Growing Support for IPAB’s Repeal
2:24 PM, Jun 8, 2011 • By JEFFREY H. ANDERSON
Politico reports that there is growing support across the political spectrum for repealing Obamacare’s Independent Payment Advisory Board (IPAB). Politico writes,
“One of the key provisions in President Barack Obama’s health care reform law — his preferred method for getting Medicare costs under control — is facing a groundswell of opposition from unexpected corners.
“Several House Democrats have signed on to support a bill to repeal the Independent Payment Advisory Board, a panel created by the law that is supposed to help control rising costs in Medicare. The National Committee to Preserve Social Security and Medicare, a prominent supporter of the law, is now actively lobbying for its repeal, too.
“The opposition puts some Democrats and a prominent advocacy group on the same side as House Budget Chairman Paul Ryan (R-Wis.) standing against Obama. Ryan has called IPAB a rationing board….
‘“The president’s new health care law already ended Medicare as [we] know it,’ Ryan said on the House floor this month....‘It does two things [to Medicare]: It raids Medicare; and it rations Medicare.’”
The Congressional Budget Office projects that, during Obamacare’s first real decade (2014 to 2023), about $1 trillion would be siphoned out of Medicare and spent on Obamacare. Rather than saving Medicare, Obamacare would use it as a piggy bank.
Politico writes, “‘IPAB turns Medicare into a scapegoat,’ said Max Richtman, executive vice president and acting CEO of the National Committee to Preserve Social Security and Medicare. ‘Medicare will be forced to make reductions without addressing the rest of the health care costs.’”
Despite this, President Obama recently doubled down on IPAB in his do-over budget speech, offering IPAB-imposed Medicare cuts as one of the three major prongs of his budgetary “framework” (which he has yet to turn into a second budget). Even with these IPAB-imposed Medicare cuts, Obama’s “framework” would actually increase deficit spending versus current law.

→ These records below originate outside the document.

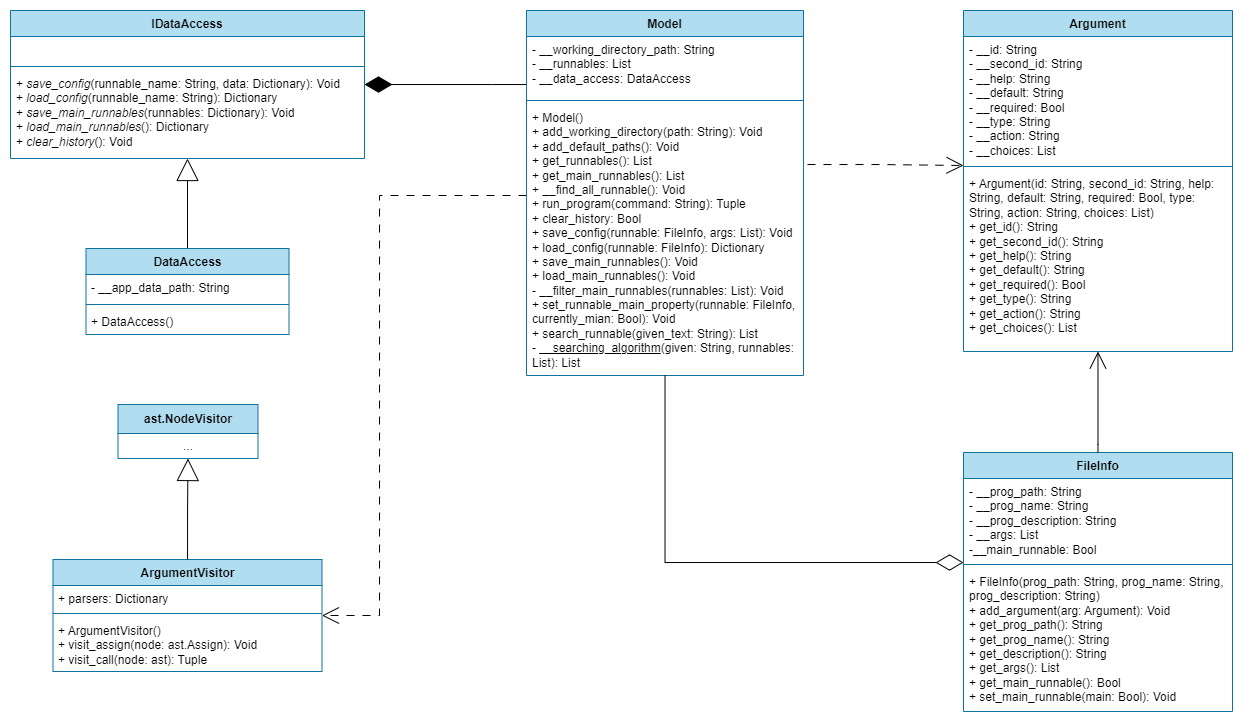
Before: documentation/img/class_diagram_model_persistence.drawio.png, a diagram exported from draw.io (CsullogBeni/szofttech). Source tidied: cells renumbered, new cells last; positions are measured from the earlier drawing's top-left corner, leaving out a move shared by most shapes.
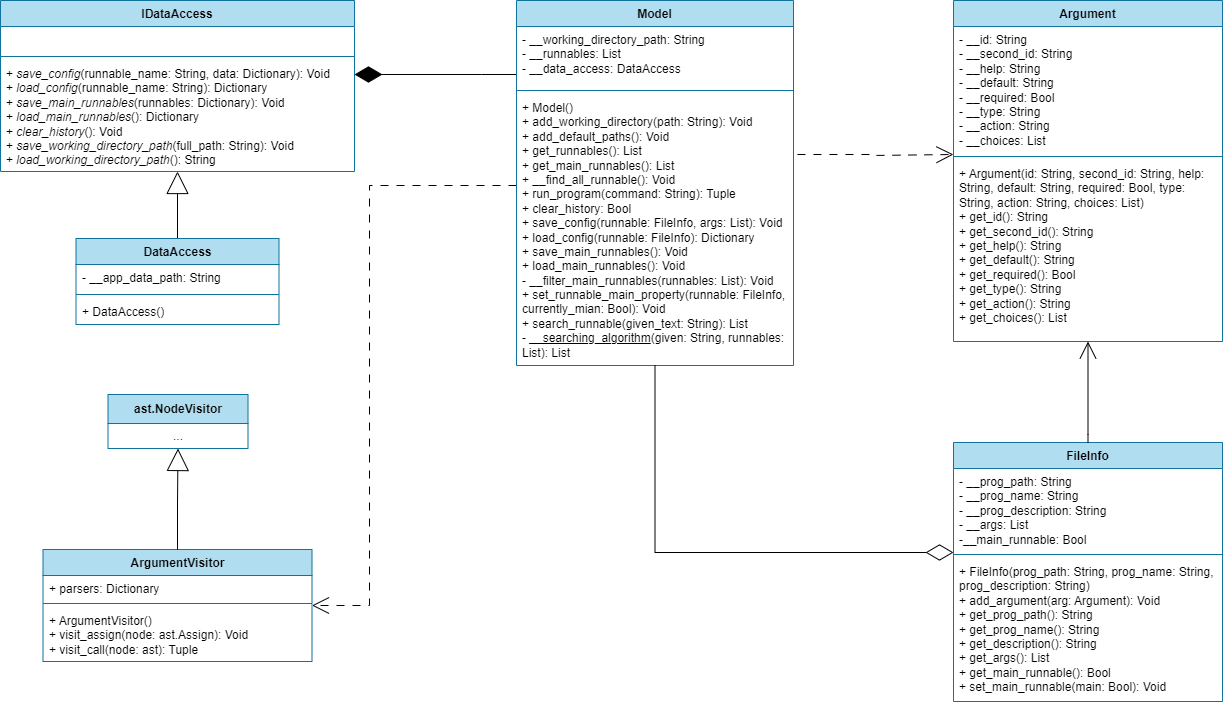
Later version of the same file.

Commit message:
Add save_working_directory_path and load_working_directory_path to documentation

The edit, as a diff of the source:
```diff
@@ -3,7 +3,7 @@
     <mxCell id="0" />
     <mxCell id="1" parent="0" />
     <mxCell id="2" value="IDataAccess" style="swimlane;fontStyle=1;align=center;verticalAlign=top;horizontal=1;startSize=26;whiteSpace=wrap;html=1;fillColor=#b1ddf0;strokeColor=#10739e;" parent="1" vertex="1">
-      <mxGeometry width="354" height="148" as="geometry" />
+      <mxGeometry width="354" height="171" as="geometry" />
     </mxCell>
     <mxCell id="3" value="&amp;nbsp;" style="text;strokeColor=none;fillColor=none;align=left;verticalAlign=top;spacingLeft=4;spacingRight=4;overflow=hidden;whiteSpace=wrap;html=1;" parent="2" vertex="1">
       <mxGeometry y="26" width="354" height="26" as="geometry" />
@@ -11,8 +11,8 @@
     <mxCell id="4" style="line;strokeWidth=1;fillColor=none;align=left;verticalAlign=middle;spacingTop=-1;spacingLeft=3;spacingRight=3;labelPosition=right;strokeColor=inherit;" parent="2" vertex="1">
       <mxGeometry y="52" width="354" height="8" as="geometry" />
     </mxCell>
-    <mxCell id="5" value="+ &lt;i&gt;save_config&lt;/i&gt;(runnable_name: String, data: Dictionary): Void&lt;div&gt;+ &lt;i&gt;load_config&lt;/i&gt;(runnable_name: String): Dictionary&lt;/div&gt;&lt;div&gt;+ &lt;i&gt;save_main_runnables&lt;/i&gt;(runnables: Dictionary): Void&lt;/div&gt;&lt;div&gt;+ &lt;i&gt;load_main_runnables&lt;/i&gt;(): Dictionary&lt;/div&gt;&lt;div&gt;+ &lt;i&gt;clear_history&lt;/i&gt;(): Void&lt;/div&gt;" style="text;strokeColor=none;fillColor=none;align=left;verticalAlign=top;spacingLeft=4;spacingRight=4;overflow=hidden;whiteSpace=wrap;html=1;" parent="2" vertex="1">
-      <mxGeometry y="60" width="354" height="88" as="geometry" />
+    <mxCell id="5" value="+ &lt;i&gt;save_config&lt;/i&gt;(runnable_name: String, data: Dictionary): Void&lt;div&gt;+ &lt;i&gt;load_config&lt;/i&gt;(runnable_name: String): Dictionary&lt;/div&gt;&lt;div&gt;+ &lt;i&gt;save_main_runnables&lt;/i&gt;(runnables: Dictionary): Void&lt;/div&gt;&lt;div&gt;+ &lt;i&gt;load_main_runnables&lt;/i&gt;(): Dictionary&lt;/div&gt;&lt;div&gt;+ &lt;i&gt;clear_history&lt;/i&gt;(): Void&lt;/div&gt;&lt;div&gt;&lt;font face=&quot;Helvetica&quot;&gt;+ &lt;i&gt;save_working_directory_path&lt;/i&gt;(full_path: String): Void&lt;/font&gt;&lt;/div&gt;&lt;div&gt;&lt;font face=&quot;Helvetica&quot;&gt;+ &lt;i&gt;load&lt;/i&gt;&lt;/font&gt;&lt;span style=&quot;background-color: initial;&quot;&gt;&lt;i&gt;_working_directory_path&lt;/i&gt;(): String&lt;/span&gt;&lt;/div&gt;" style="text;strokeColor=none;fillColor=none;align=left;verticalAlign=top;spacingLeft=4;spacingRight=4;overflow=hidden;whiteSpace=wrap;html=1;" parent="2" vertex="1">
+      <mxGeometry y="60" width="354" height="111" as="geometry" />
     </mxCell>
     <mxCell id="6" style="edgeStyle=orthogonalEdgeStyle;rounded=0;jettySize=auto;html=1;endArrow=block;endFill=0;endSize=20;strokeColor=default;" parent="1" edge="1" source="7" target="2">
       <mxGeometry relative="1" as="geometry" />
```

Without it, his “framework” essentially amounts to raising taxes (or, as he puts it, reducing “spending in the tax code”) and gutting defense (which is already slated to fall to 13 percent of federal spending by 2021 in his current budget, compared to 49 percent of federal spending under President Kennedy (Table 3.1).
IPAB is not only an affront to representative government — because this largely unchecked entity would essentially be empowered to make law — but is quite likely unconstitutional (since the Constitution vests the lawmaking power elsewhere).